The launch was made with yields of 4.75% on the 5-year note and 5.375% on the 10-year note, an anonymous source told Bloomberg on February 13.
The debut had generated an air of optimism among investors who attended Uzbekistan’s New York, Boston and London roadshows. The issuance is set to pave way for regular debt sales.
Many comparisons have been made between Uzbekistan’s debut and neighbouring Tajikistan’s $500mn first eurobond foray in 2017—the main difference appears to be that Tajikistan needed the funding for the construction of its Rogun hydropower dam mega project, while Uzbekistan is merely looking to set a benchmark. At the same time, Uzbekistan has managed to grab plenty of attention with its ongoing reforms aimed at opening up its economy, with moves including the lifting of strict currency controls. Tajikistan did not enjoy such publicity leading up to its eurobond.
“Backed by very strong fundamentals”
Anders Faergemann, a fund manager at PineBridge Investments in London said that the sale was a “positive, transition story,” noting that the fund, which holds $90bn in assets, was “impressed with the presentation and the marketing of the credit, backed by what seems to be very strong fundamentals”.
Still, some worries remain over the Uzbek deal.
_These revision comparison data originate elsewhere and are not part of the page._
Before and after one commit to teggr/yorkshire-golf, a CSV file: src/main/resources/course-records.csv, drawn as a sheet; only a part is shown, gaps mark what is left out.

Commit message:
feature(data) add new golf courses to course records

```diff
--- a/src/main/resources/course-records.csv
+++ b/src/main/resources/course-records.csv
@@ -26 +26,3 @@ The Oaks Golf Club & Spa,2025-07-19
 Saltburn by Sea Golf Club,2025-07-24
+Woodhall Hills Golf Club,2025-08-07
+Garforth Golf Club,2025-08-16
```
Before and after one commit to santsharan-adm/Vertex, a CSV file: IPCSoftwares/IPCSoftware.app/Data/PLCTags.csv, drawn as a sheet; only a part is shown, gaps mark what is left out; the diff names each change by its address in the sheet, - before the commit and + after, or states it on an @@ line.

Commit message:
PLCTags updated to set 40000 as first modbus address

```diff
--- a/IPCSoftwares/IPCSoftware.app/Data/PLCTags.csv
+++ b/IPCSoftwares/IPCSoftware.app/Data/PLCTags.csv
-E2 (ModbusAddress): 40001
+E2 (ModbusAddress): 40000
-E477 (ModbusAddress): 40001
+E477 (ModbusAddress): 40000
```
S&P Global Ratings and Fitch Ratings rated Uzbekistan at three levels below investment grade, similarly to Bolivia, Brazil and Bangladesh.
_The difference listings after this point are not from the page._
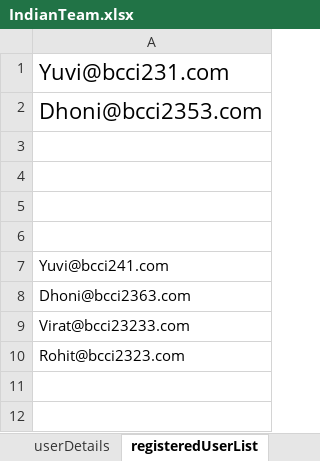
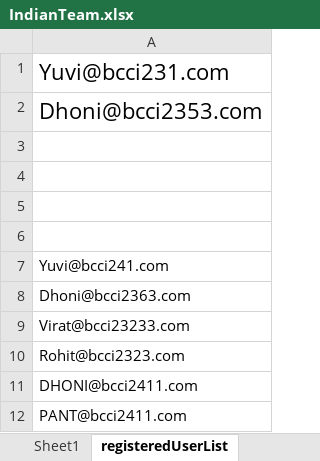
Before and after one commit to sebqaauto/pageobjects, an Excel workbook: IndianTeam.xlsx, sheet registeredUserList, drawn as a sheet; values as stored, in another font and other column widths than the file's, no borders; the diff names each change by its address in the sheet, - before the commit and + after, or states it on an @@ line.

```diff
--- a/IndianTeam.xlsx (sheet registeredUserList)
+++ b/IndianTeam.xlsx (sheet registeredUserList)
+sheet tab: Sheet1
+row 11: DHONI@bcci2411.com
+row 12: PANT@bcci2411.com
```
Also changed, not shown: sheet userDetails, 38 other files.
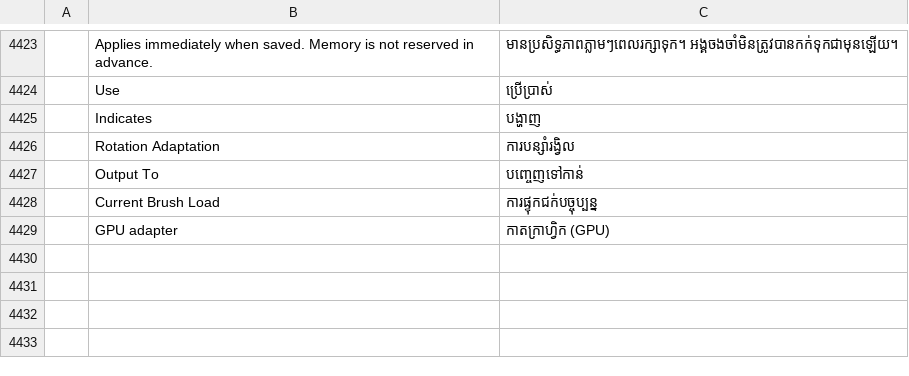
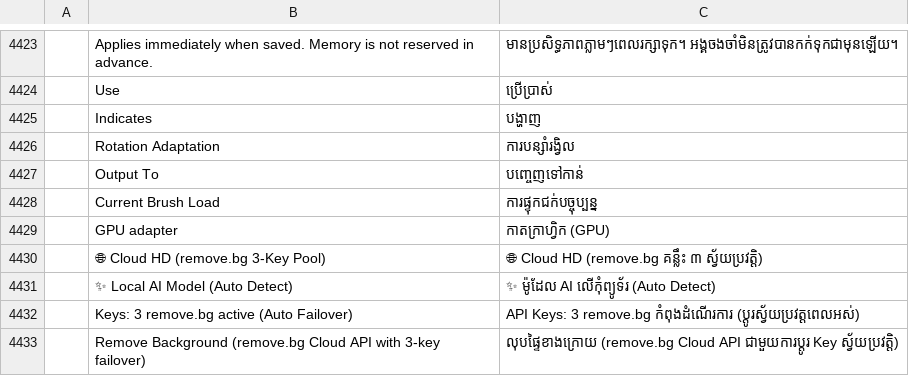
Before and after one commit to itbtdeveloper123-png/AngkorPix, a TSV file: crates/ui-egui/src/i18n/km.tsv, drawn as a sheet; only a part is shown, gaps mark what is left out; the diff names each change by its address in the sheet, - before the commit and + after, or states it on an @@ line.

Commit message:
feat(ai): integrate remove.bg API with 3-key automatic failover pool

```diff
--- a/crates/ui-egui/src/i18n/km.tsv
+++ b/crates/ui-egui/src/i18n/km.tsv
+row 4430:  | 🌐 Cloud HD (remove.bg 3-Key Pool) | 🌐 Cloud HD (remove.bg គន្លឹះ ៣ ស្វ័យប្រវត្តិ)
+row 4431:  | ✨ Local AI Model (Auto Detect) | ✨ ម៉ូដែល AI លើកុំព្យូទ័រ (Auto Detect)
+row 4432:  | Keys: 3 remove.bg active (Auto Failover) | API Keys: 3 remove.bg កំពុងដំណើរការ (ប្តូរស្វ័យប្រវត្តពេលអស់)
+row 4433:  | Remove Background (remove.bg Cloud API with 3-key failover) | លុបផ្ទៃខាងក្រោយ (remove.bg Cloud API ជាមួយការប្តូរ Key ស្វ័យប្រវត្តិ)
```
Also changed, not shown: 4 other files.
“The feverish demand automatically reminds me of Tajikistan’s debut,” Roman Bernatskiy, head trader of FFF Asset Management in Cyprus. “There could be a case of deja-vu, with trading in the first days at 101 percent of face value and higher, followed by the subsequent acknowledgement that it’s expensive and a drop well below face value.”
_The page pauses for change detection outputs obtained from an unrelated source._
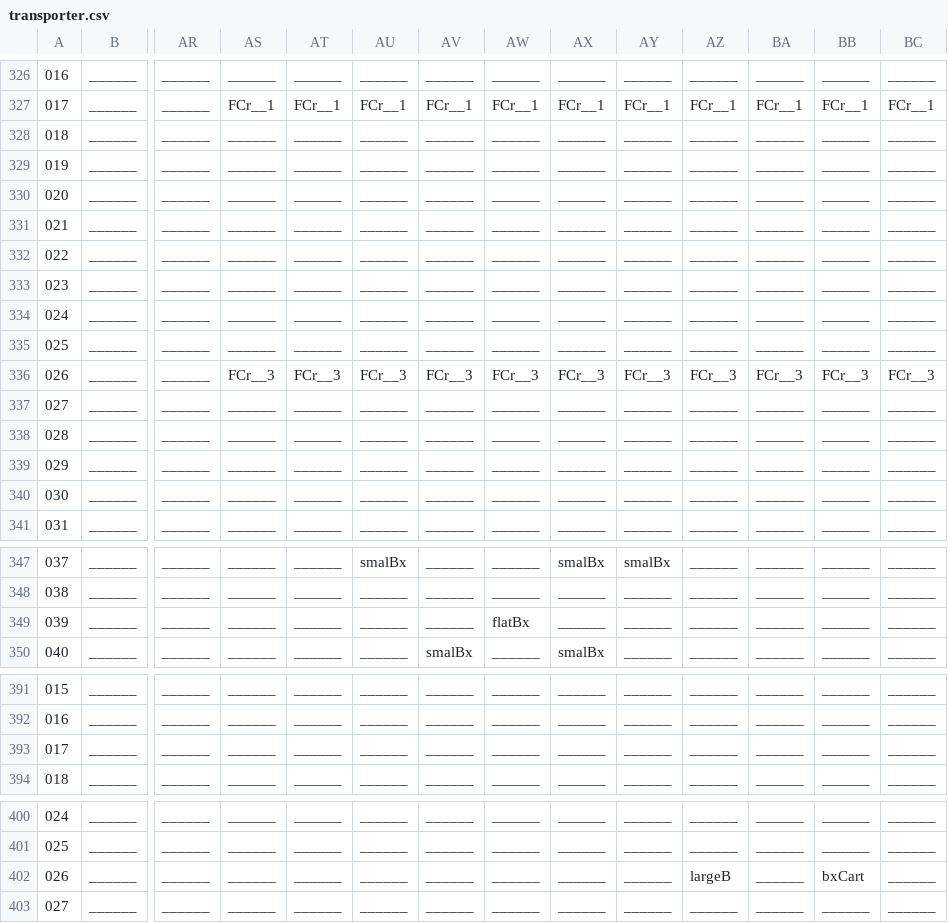
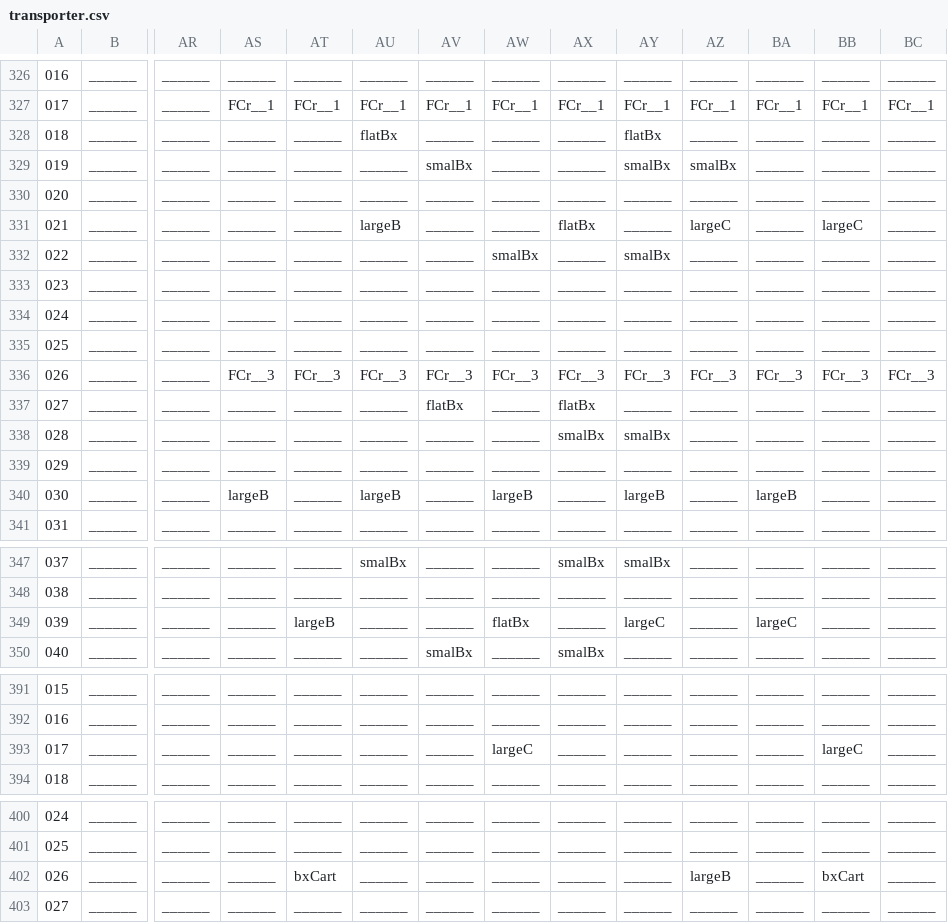
Before and after one commit to WolfgangBischoff/Ceres, a CSV file: src/main/resources/level/transporter/transporter.csv, drawn as a sheet; only a part is shown, gaps mark what is left out; the diff names each change by its address in the sheet, - before the commit and + after, or states it on an @@ line.

```diff
--- a/src/main/resources/level/transporter/transporter.csv
+++ b/src/main/resources/level/transporter/transporter.csv
-AU328: ______
+AU328: flatBx
-AY328: ______
+AY328: flatBx
-AV329: ______
+AV329: smalBx
-AY329: ______
+AY329: smalBx
-AZ329: ______
+AZ329: smalBx
-AU331: ______
+AU331: largeB
-AX331: ______
+AX331: flatBx
-AZ331: ______
+AZ331: largeC
-BB331: ______
+BB331: largeC
-AW332: ______
+AW332: smalBx
-AY332: ______
+AY332: smalBx
-AV337: ______
+AV337: flatBx
-AX337: ______
+AX337: flatBx
-AX338: ______
+AX338: smalBx
-AY338: ______
+AY338: smalBx
-AS340: ______
+AS340: largeB
-AU340: ______
+AU340: largeB
-AW340: ______
+AW340: largeB
-AY340: ______
+AY340: largeB
-BA340: ______
+BA340: largeB
-AT349: ______
+AT349: largeB
-AY349: ______
+AY349: largeC
-BA349: ______
+BA349: largeC
-AW393: ______
+AW393: largeC
-BB393: ______
+BB393: largeC
-AT402: ______
+AT402: bxCart
```
Also changed, not shown: src/main/resources/actorData/airSystem/airTerminal/control.csv, src/main/resources/actorData/character/medic_woman/medic_woman.csv, 14 other files.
The Tajik bonds, due in September 2027, are rated three levels below Uzbekistan at S&P. The return on Tajik bonds has stood at 0.3% since their sale, whereas emerging markets in the period have shown an average loss of 0.4%. At the same time, ex-Soviet Georgia’s bonds, which happen to share Uzbekistan’s rating, returned 2.9% in the period.
Very limited data
Investors are known to still have significant concerns about how secretive Uzbekistan is when it comes to its economy. Very limited data on the country’s key mineral sector is available, for instance. While fund managers say Tashkent will be expected to pay a premium for that secrecy, Uzbekistan has been attempting to improve its transparency.
Aside from issuing better statistical reports on macroeconomic indicators, Uzbekistan issued a decree in January stating that it would no longer shroud in secrecy statistics on its main export commodity, gold. Gold is unofficially estimated to make up approximately 20% of the Central Asian nation’s exports. However, figures from international trade data visualisation engine, The Observatory of Economic Complexity (OEC), indicate that gold made up 40% of Uzbekistan’s exports in 2016 in monetary terms. Its value amounted to $2.86bn.
JPMorgan, Citi and Gazprombank are handling Uzbekistan’s Eurobond transaction. Uzbekistan has appointed HSBC banker Odilbek Isakov as the head of its Sovereign and Corporate Debt Division.